Offspeed Pitches Swinging Strike Probabilities: Since changeups are highly dependent on a pitcher’s fastball, it makes sense that velocity and arm angle have more of an impact on swinging strike probabilities than spin rate. Case in point, Danny Duffy and Kyle Hendricks both had breakout seasons in 2016 thanks in no small part to getting more swinging strikes via their changeups, Cole Hamels maintained his excellent performance in 2016 even though he continued to depart from his physical prime in large part because of his changeup’s effectiveness, while Noah Syndegaard ascended arguably to best pitcher alive (not named Clayton Kershaw) status in part thanks to his improved changeup. The average changeup spin rates for these four pitchers in 2016 were 2512 rpm, 2118 rpm, 1626 rpm, and 1765 rpm respectively. Similar to sinkers, splitters are most effective at getting swing and misses when there is a lower spin rate. This makes sense since splitters that have too much spin tend to stay up in the strike zone and become very appetizing to big league hitters. This was the case early in the 2016 season when Mashahiro Tanaka’s splitter with a spin rate of 1547 stayed up in the strike zone, and Adam Eaton gladly deposited it into the Yankee Stadium right field bullpen.

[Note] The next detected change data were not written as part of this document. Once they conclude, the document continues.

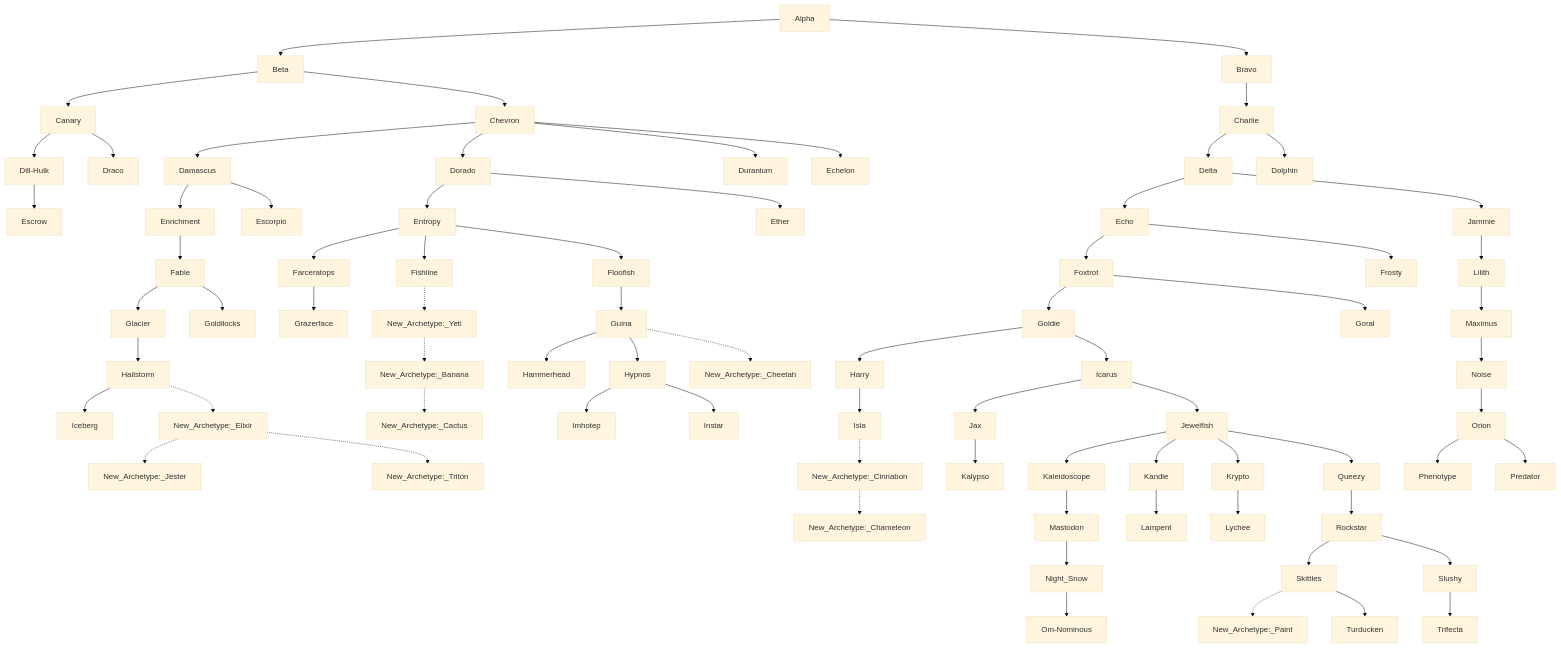
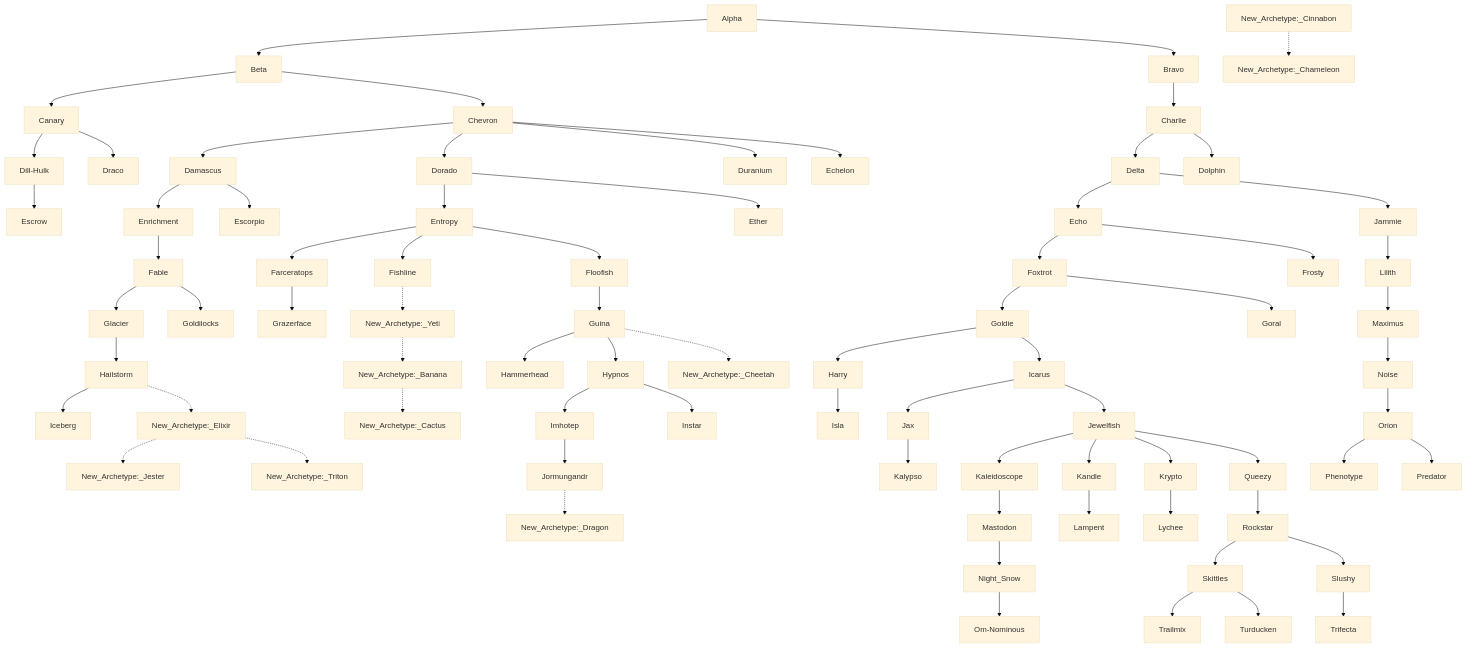
Before and after one commit to g1ddy/PeridotArchetypeFinder: the diagram in Peridot-ArchetypeTreeMST.md, drawn with Mermaid (base theme). The commit also changed 4 other files, not shown here.

````diff
--- a/Peridot-ArchetypeTreeMST.md
+++ b/Peridot-ArchetypeTreeMST.md
@@ -3,78 +3,79 @@
 ```mermaid
 flowchart
 
 Alpha --> Beta
 Alpha --> Bravo
 Beta --> Canary
 Beta --> Chevron
 Bravo --> Charlie
 Canary --> Dill-Hulk
 Canary --> Draco
 Charlie --> Delta
 Charlie --> Dolphin
 Chevron --> Damascus
 Chevron --> Dorado
 Chevron --> Duranium
 Chevron --> Echelon
 Damascus --> Enrichment
 Damascus --> Escorpio
 Delta --> Echo
 Delta --> Jammie
 Dill-Hulk --> Escrow
 Dorado --> Entropy
 Dorado --> Ether
 Echo --> Foxtrot
 Echo --> Frosty
 Enrichment --> Fable
 Entropy --> Farceratops
 Entropy --> Fishline
 Entropy --> Floofish
 Fable --> Glacier
 Fable --> Goldilocks
 Farceratops --> Grazerface
 Fishline -.-> New_Archetype:_Yeti
 Floofish --> Guina
 Foxtrot --> Goldie
 Foxtrot --> Goral
 Glacier --> Hailstorm
 Goldie --> Harry
 Goldie --> Icarus
 Guina --> Hammerhead
 Guina --> Hypnos
 Guina -.-> New_Archetype:_Cheetah
 Hailstorm --> Iceberg
 Hailstorm -.-> New_Archetype:_Elixir
 Harry --> Isla
 Hypnos --> Imhotep
 Hypnos --> Instar
 Icarus --> Jax
 Icarus --> Jewelfish
-Isla -.-> New_Archetype:_Cinnabon
+Imhotep --> Jormungandr
 Jammie --> Lilith
 Jax --> Kalypso
 Jewelfish --> Kaleidoscope
 Jewelfish --> Kandle
 Jewelfish --> Krypto
 Jewelfish --> Queezy
+Jormungandr -.-> New_Archetype:_Dragon
 Kaleidoscope --> Mastodon
 Kandle --> Lampent
 Krypto --> Lychee
 Lilith --> Maximus
 Mastodon --> Night_Snow
 Maximus --> Noise
 New_Archetype:_Elixir -.-> New_Archetype:_Jester
 New_Archetype:_Elixir -.-> New_Archetype:_Triton
 New_Archetype:_Banana -.-> New_Archetype:_Cactus
 New_Archetype:_Cinnabon -.-> New_Archetype:_Chameleon
 New_Archetype:_Yeti -.-> New_Archetype:_Banana
 Night_Snow --> Om-Nominous
 Noise --> Orion
 Orion --> Phenotype
 Orion --> Predator
 Queezy --> Rockstar
 Rockstar --> Skittles
 Rockstar --> Slushy
-Skittles -.-> New_Archetype:_Paint
+Skittles --> Trailmix
 Skittles --> Turducken
 Slushy --> Trifecta
 ```
````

This concludes the spin rate and swinging strike probabilities analysis. As you can see, depending on the pitch type, spin rate can either be very important at inducing swinging strikes, or not play a central role at all. It’s important to remember that I’ve only analyzed two seasons of Statcast data since that is all that is currently publicly available. With more data these results could be clarified and expressed with greater confidence, but even if more data was available, new layers of the baseball onion would inevitably appear. And that’s ok, the fun was “always in the chase” so to speak in baseball analysis, unequivocally figuring out each facet of the game would take the joy out of watching it. On that note if you enjoyed this article be sure to check back next week when I tackle the relationship between spin rate and soft contact.